I spoke, in my last post, about the writing workshop I’d given at a local school (Ormiston South Parade Academy) and how much I enjoyed it.
Well, today, I had the chance to visit the school again and talk to first year pupils in Miss Huddleston’s Brazil class. My youngest daughter happens to be a pupil in the class and, I’m told, was pretty excited about her dad going in for a chat. He’s an author, apparently. She may have mentioned it once or twice.
I wondered if I’d find this a tougher job than previously. Miss Harding’s Italy class was wonderful and was thoroughly engaged in creating the story. Being a couple of years younger, I wasn’t sure if Brazil would want to join in or would keep their concentration – I know what my little girl is like!
I need not have worried. Not at all. I had, yet again, the most fantastic time.
I was asked if I wanted the children seated on the carpet around me or at their desks. As they were already gathered around, I opted for this. It was more informal and less like a class. Before I had really had the chance to introduce myself, they started asking questions. I couldn’t help but smile. There was I, wondering if I’d be able to get the children interested and actively participate, and they blew me away!
It was wonderful, from start to finish. I spoke about my books, my writing journey and read some of my work. The children were inquisitive and they were genuinely interested. They were a delight. I was so proud to be standing in front of my daughter’s class talking about my dreams and achievements.
Then we came to the exercise part of the session. The class’s topic at the moment is Superheroes (how cool). I’d deliberately worn my Superman t-shirt and Batman socks for the occasion. We were going to create a story, or more accurately a poem, all about superheroes. My favourite children’s book is The Gruffalo, one they’d recently read, so we were going to follow the story but with a super twist. I left all the choices to them, with me writing down the suggestions they made and then having a show of hands to decide what we’d use.
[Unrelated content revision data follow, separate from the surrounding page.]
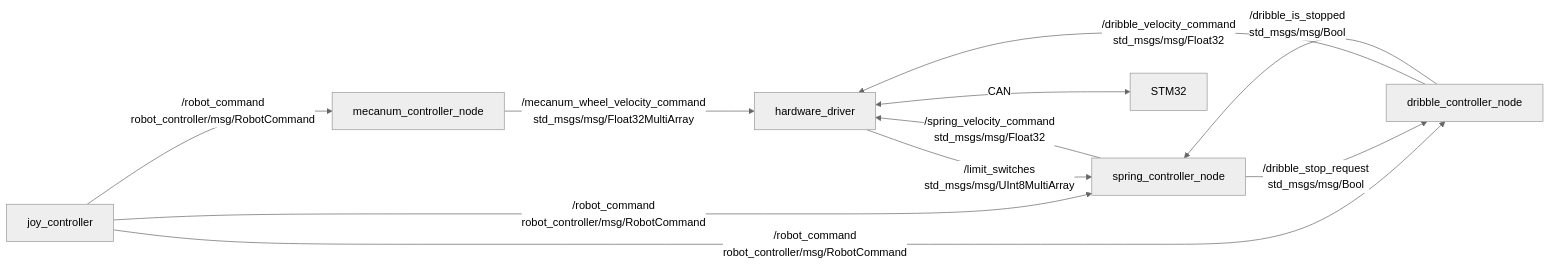
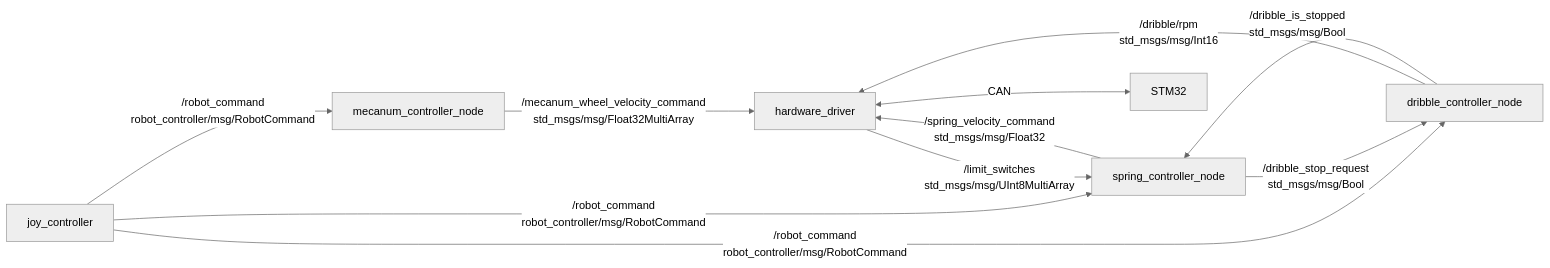
The diagram in ros2_ws/src/robot_controller/README.md (rodep-soft/rox2026), drawn with Mermaid (neutral theme) before and after one commit. The commit also changed other lines of this file and 7 other files, not shown here.

````diff
--- a/ros2_ws/src/robot_controller/README.md
+++ b/ros2_ws/src/robot_controller/README.md
@@ -7,22 +7,22 @@
 ```mermaid
 flowchart LR
   joy[joy_controller]
   mecanum[mecanum_controller_node]
   spring[spring_controller_node]
   dribble[dribble_controller_node]
   driver[hardware_driver]
   stm[STM32]
 
   joy -->|/robot_command\nrobot_controller/msg/RobotCommand| mecanum
   joy -->|/robot_command\nrobot_controller/msg/RobotCommand| spring
   joy -->|/robot_command\nrobot_controller/msg/RobotCommand| dribble
 
   mecanum -->|/mecanum_wheel_velocity_command\nstd_msgs/msg/Float32MultiArray| driver
   spring -->|/spring_velocity_command\nstd_msgs/msg/Float32| driver
-  dribble -->|/dribble_velocity_command\nstd_msgs/msg/Float32| driver
+  dribble -->|/dribble/rpm\nstd_msgs/msg/Int16| driver
   driver -->|/limit_switches\nstd_msgs/msg/UInt8MultiArray| spring
   spring -->|/dribble_stop_request\nstd_msgs/msg/Bool| dribble
   dribble -->|/dribble_is_stopped\nstd_msgs/msg/Bool| spring
 
   driver <-->|CAN| stm
 ```
````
Firstly we needed the main character. As the new Doctor Who was announced yesterday, the wonderful Jodie Whittaker, they wanted the superhero to be female. Powers or no powers? Well, Superman can fly and has x-ray and laser eyes. Batman has no such abilities, and it was this that had the vote. How about a name? The animals we’d meet, instead of The Gruffalo’s fox, snake and owl? The monster? The setting? The name? For every aspect, the class had so many brilliant choices. Here they are:
- Super Jasper
- Agent Eagle Eyes
- Super Noah
- Super Roxy
- Loud monster
- Lava monster
- Professor fish
- Lava cave
- Dark woods
- Invisible bridge
- Dark hole
- Car with a magical road
- Dinosaur filled woods
- The Adventures of Roxy the Superhero (you’ll see why in a moment)
- The Horrible Woods
- Roxy and the Invisible Bridge
- Roxy and the Invisible Hole
- Roxy and the Invisible Trap
- The Dark Hole
- The Adventures of the Lava Monster
- The Terror Forest
As there was a stuffed raccoon called Roxy watching me in the class (she had sneaked up behind me without my noticing), it was soon decided that she would be the star of our show. From the myriad suggestions, we narrowed it down to… (drumroll please):
Super Roxy is a black suited raccoon who lives in the woods with an invisible bridge and a large, dark hole. She meets a woodpecker, a dog and a cat whilst doing battle with a lava monster. The title (due to a draw) will be The Adventures of Roxy the Superhero in the Terror Forest! And, if I can, it will be written to the tune of The Gruffalo! Well, they certainly made it easy for me – not!
So, let’s begin.
The Adventures of Roxy the Superhero in the Terror Forest
A raccoon took a stroll
Through the deep, dark wood.
The raccoon saw a lava monster
Up to no good
She ran up a tree
To put on her black suit
Then ran back down
As the beast melted the roots
It disappeared across a bridge
That nobody could see
And vanished down a hole
So dark nobody could see
Hmmm… it’s not quite to the tune of The Gruffalo. I’ll work on it and see what I can come up with. Perhaps, it’ll be a continuation of what I’ve written above, if matching the rhythm becomes a little difficult, but I’ll certainly do my best.
Either way, I’d like to say a huge thank you to the children of Miss Huddleston’s Brazil class. Your teacher commented that the workshop had been amazing. I can only agree. It was amazing, she was amazing and you, the pupils, were amazing. You were all superheroes!